Shiho Fukada's “Japan's Disposable Workers,” produced in collaboration with MediaStorm  and the Pulitzer Centre , documents the life of Internet cafe residents who earn too little to rent their own apartments.
Internet cafes have existed in Japan for over a decade, but in the mid 2000s customers began using these spaces as living quarters. According to the film, at least 38% of Japan's workforce are temporary workers, earning 50% of their salaried counterparts.
The cost of living in Japan's large cities can be expensive, and the cramped semi-private booths of Internet cafes provide a safety net of sorts, one step above living on the street.
The “Japan’s Disposable Workers ” series of documentary film shorts explores the labor issues affecting Japan in three sections, illustrating a larger, ongoing global labor crisis at work.
Previous films in the series based on Fukada's work include “Overworked to Suicide” and “Dumping Ground.”
“Overworked to Suicide ” documents working conditions in Japan after the recession of the 1990s, when Japan's white-collar salaried workers would increasingly work arduous hours for fear of losing their jobs, resulting in increased rates of depression and suicide.

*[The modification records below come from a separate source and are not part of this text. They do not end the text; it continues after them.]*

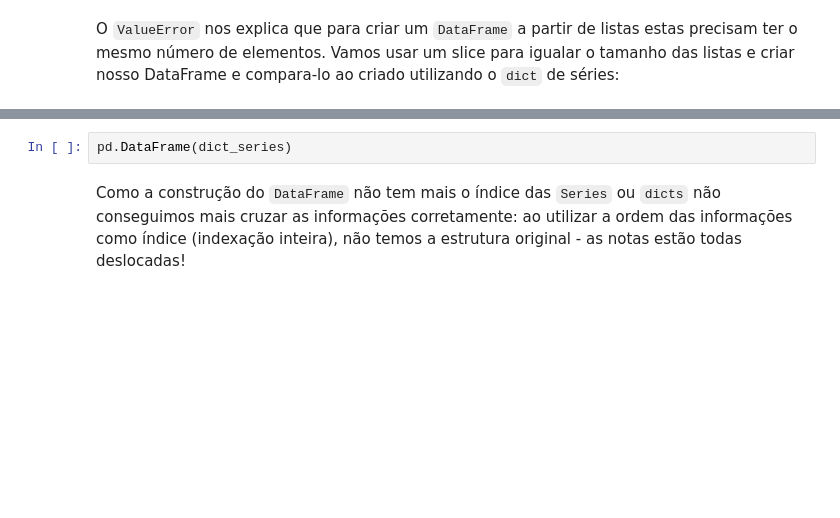
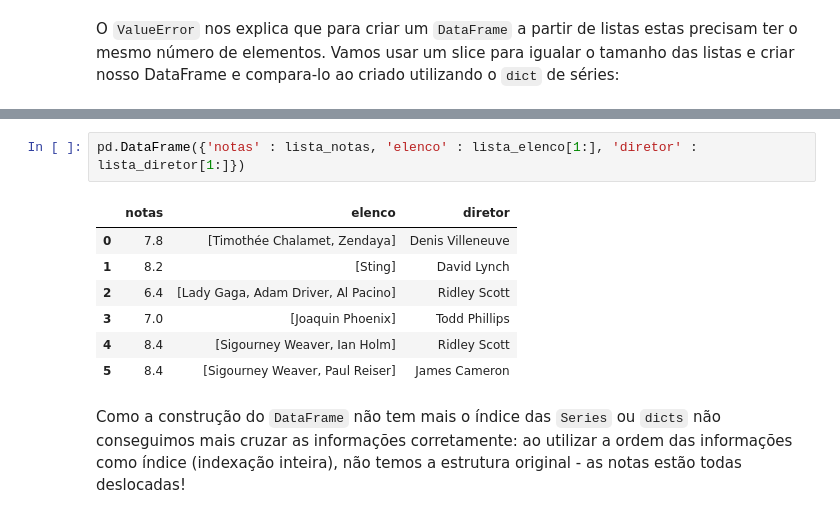
Before and after one commit to sadguilherme/99_PT_JAN2023, a Jupyter notebook: aulas/20230131 Intro to Pandas.ipynb, the cells around one changed output, grey strips where cells are left out. Saved outputs shown, nothing was run; the diff lists cells and outputs as text; blank space fills up the shorter version.

```diff
--- a/aulas/20230131 Intro to Pandas.ipynb
+++ b/aulas/20230131 Intro to Pandas.ipynb
@@ -313,5 +676,13 @@ pd.DataFrame(dict_listas)
-# %%
-pd.DataFrame(dict_series)
+# %%
+pd.DataFrame({'notas' : lista_notas, 'elenco' : lista_elenco[1:], 'diretor' : lista_diretor[1:]})
+# %% [output]
+|  | notas | elenco | diretor |
+| 0 | 7.8 | [Timothée Chalamet, Zendaya] | Denis Villeneuve |
+| 1 | 8.2 | [Sting] | David Lynch |
+| 2 | 6.4 | [Lady Gaga, Adam Driver, Al Pacino] | Ridley Scott |
+| 3 | 7.0 | [Joaquin Phoenix] | Todd Phillips |
+| 4 | 8.4 | [Sigourney Weaver, Ian Holm] | Ridley Scott |
+| 5 | 8.4 | [Sigourney Weaver, Paul Reiser] | James Cameron |
 # %% [markdown]
 Como a construção do `DataFrame` não tem mais o índice das `Series` ou `dicts` não conseguimos mais cruzar as informações corretamente: ao utilizar a ordem das informações como índice (indexação inteira), não temos a estrutura original - as notas estão todas deslocadas!
 # %% [markdown]
```
Also changed, not shown: parts of 123 cells of this notebook.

“Dumping Ground ” tells the story of Kamagasaki, Osaka, which used to be a thriving day laborer's town. Today, it is home to approximately 25,000 unemployed and elderly men, many of whom are also homeless.